I’ve read this episode several times, giving it a respectful amount of attention to detail and poignancy, and it fair blows me away each reading. There are more questions raised yet again than explanations and we are kept on tenter-hooks for the goings about elsewhere with the sigil and the Sisters magic for the full exploitation of the image.
Apart from the fabulous art, one of the main reasons I needed to re-read the story, was to ponder upon the scene where the Empress handed Stickleback the key to use it “…to find him. He is still there. You need him”. Previously stating that “You cannot fight them, not like this”, this makes me wonder if the key is for some sort of secret closet or room where Sticklebacks’ alter-ego of sorts lies.
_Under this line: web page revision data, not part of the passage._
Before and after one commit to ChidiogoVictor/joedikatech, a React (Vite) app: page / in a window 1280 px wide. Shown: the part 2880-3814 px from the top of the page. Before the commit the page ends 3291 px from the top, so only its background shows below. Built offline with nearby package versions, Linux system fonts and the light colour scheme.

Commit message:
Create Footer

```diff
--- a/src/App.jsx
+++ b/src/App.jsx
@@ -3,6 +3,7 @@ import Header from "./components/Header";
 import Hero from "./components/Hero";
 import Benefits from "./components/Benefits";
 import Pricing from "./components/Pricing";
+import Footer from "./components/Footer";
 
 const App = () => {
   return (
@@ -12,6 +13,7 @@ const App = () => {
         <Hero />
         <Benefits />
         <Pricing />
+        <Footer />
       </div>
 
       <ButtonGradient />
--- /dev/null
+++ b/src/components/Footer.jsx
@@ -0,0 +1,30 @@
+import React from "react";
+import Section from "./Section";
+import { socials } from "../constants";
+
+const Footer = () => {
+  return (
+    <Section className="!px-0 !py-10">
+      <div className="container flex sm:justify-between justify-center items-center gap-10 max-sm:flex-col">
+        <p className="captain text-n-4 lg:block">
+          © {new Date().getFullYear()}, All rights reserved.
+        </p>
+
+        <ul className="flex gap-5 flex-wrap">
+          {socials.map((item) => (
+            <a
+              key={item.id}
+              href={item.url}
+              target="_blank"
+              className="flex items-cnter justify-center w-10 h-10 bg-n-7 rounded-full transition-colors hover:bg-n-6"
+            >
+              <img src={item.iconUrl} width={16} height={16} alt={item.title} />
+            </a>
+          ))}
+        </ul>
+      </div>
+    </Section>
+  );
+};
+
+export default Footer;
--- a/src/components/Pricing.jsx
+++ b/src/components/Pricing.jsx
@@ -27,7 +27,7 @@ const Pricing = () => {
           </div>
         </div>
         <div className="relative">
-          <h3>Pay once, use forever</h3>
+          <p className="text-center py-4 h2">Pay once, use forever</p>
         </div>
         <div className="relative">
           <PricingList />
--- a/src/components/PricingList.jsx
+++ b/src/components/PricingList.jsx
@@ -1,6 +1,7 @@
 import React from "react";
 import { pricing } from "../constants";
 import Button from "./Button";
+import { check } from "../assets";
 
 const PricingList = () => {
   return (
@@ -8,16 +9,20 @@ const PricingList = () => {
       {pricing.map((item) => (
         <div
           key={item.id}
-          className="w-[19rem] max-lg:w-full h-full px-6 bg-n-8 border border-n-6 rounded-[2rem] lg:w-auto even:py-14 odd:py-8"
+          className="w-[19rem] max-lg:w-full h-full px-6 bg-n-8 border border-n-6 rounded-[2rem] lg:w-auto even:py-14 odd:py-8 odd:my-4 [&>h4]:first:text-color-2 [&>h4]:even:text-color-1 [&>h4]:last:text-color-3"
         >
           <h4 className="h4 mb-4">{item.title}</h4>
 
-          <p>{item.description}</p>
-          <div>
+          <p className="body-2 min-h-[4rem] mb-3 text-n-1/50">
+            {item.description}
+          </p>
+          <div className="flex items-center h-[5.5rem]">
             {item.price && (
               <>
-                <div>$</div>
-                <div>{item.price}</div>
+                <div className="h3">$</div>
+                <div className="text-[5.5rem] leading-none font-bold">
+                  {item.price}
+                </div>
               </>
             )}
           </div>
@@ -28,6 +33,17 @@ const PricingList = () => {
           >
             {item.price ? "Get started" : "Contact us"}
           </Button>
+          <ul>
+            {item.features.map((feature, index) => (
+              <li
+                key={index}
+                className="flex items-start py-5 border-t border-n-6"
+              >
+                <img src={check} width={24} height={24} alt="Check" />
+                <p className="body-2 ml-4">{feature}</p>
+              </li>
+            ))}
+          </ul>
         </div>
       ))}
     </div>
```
Like Clark Kent finding his Superman within (or the other way round?), I’m sure that the big reveal Edginton and Disraeli have been setting us up for, will be extremely intriguing and delightful. We know the crooked man wears a stickled-cape and one can sense that the final piece of the puzzle hides behind the door, to which that key will unlock, and with it all our answers…
ICHABOD AZRAEL: One Last Bullet
I have to admit that I’ve started to get a little lost with this now and that my enjoyment in previous episodes has been spoiled rather, by an over-compensation to try and understand what or who represents what in the meta-narrative.
It’s almost, but not quite, as if the story is disappearing up it’s own backside with the amount of heavy handed referencing and symbolism, that forces one to question if one is supposed ‘to get it’ or if it’s all part of the mystery that we all have to collectively admire. Although I can’t help but feel I’m missing something that you, and probably you over there are enjoying safe in knowing and I’m a thicko who ain’t cool for School.
One thing I do know, is that Mike Dowling’s run on this has been nothing short of outstanding in it’s portrayal of the final scenes of the series, which let’s face it, had some pretty big shoes to fill. But fill them he has and more, with his panels full of scratchy monstrosity, violence, redemption and beauty. It’s been one of those stories where the artist has been the perfect match for the script and the glorious resulting outcome, is far greater than the sum of it’s parts.
I was a bit sorry to see old Deputy Crowe have his head lopped off, but at least he died with his honour and courage standing up to the evil that must have plagued him throughout his lives. I did, however, like Mr Ed the talking horse when Ichabod asks “…but who are you really” and the blunt reply is, that he is not a bloody mystical concept or flipping symbolic, iconoclastic thingamajig, he is indeed just a smart arse farting and pooping talking horse. Thank you Horse.
KINGDOM: Aux Drift
“Deep Deep Deep… GNHH!… Deep Deep Deeeeeeeep… WHOOOMMF… (Geeeene!)… GRAAAGH! GHNN!.. UGHNN! GUHH…”
And they all lived happily every after… didn’t they?
TOP THRILL: Its a difficult one as Stickleback is such an amazing thing to behold this week, but as we bid a fond farewell to the old duffers on Dredd, I dare not give the spoils to the great men and that great Judge.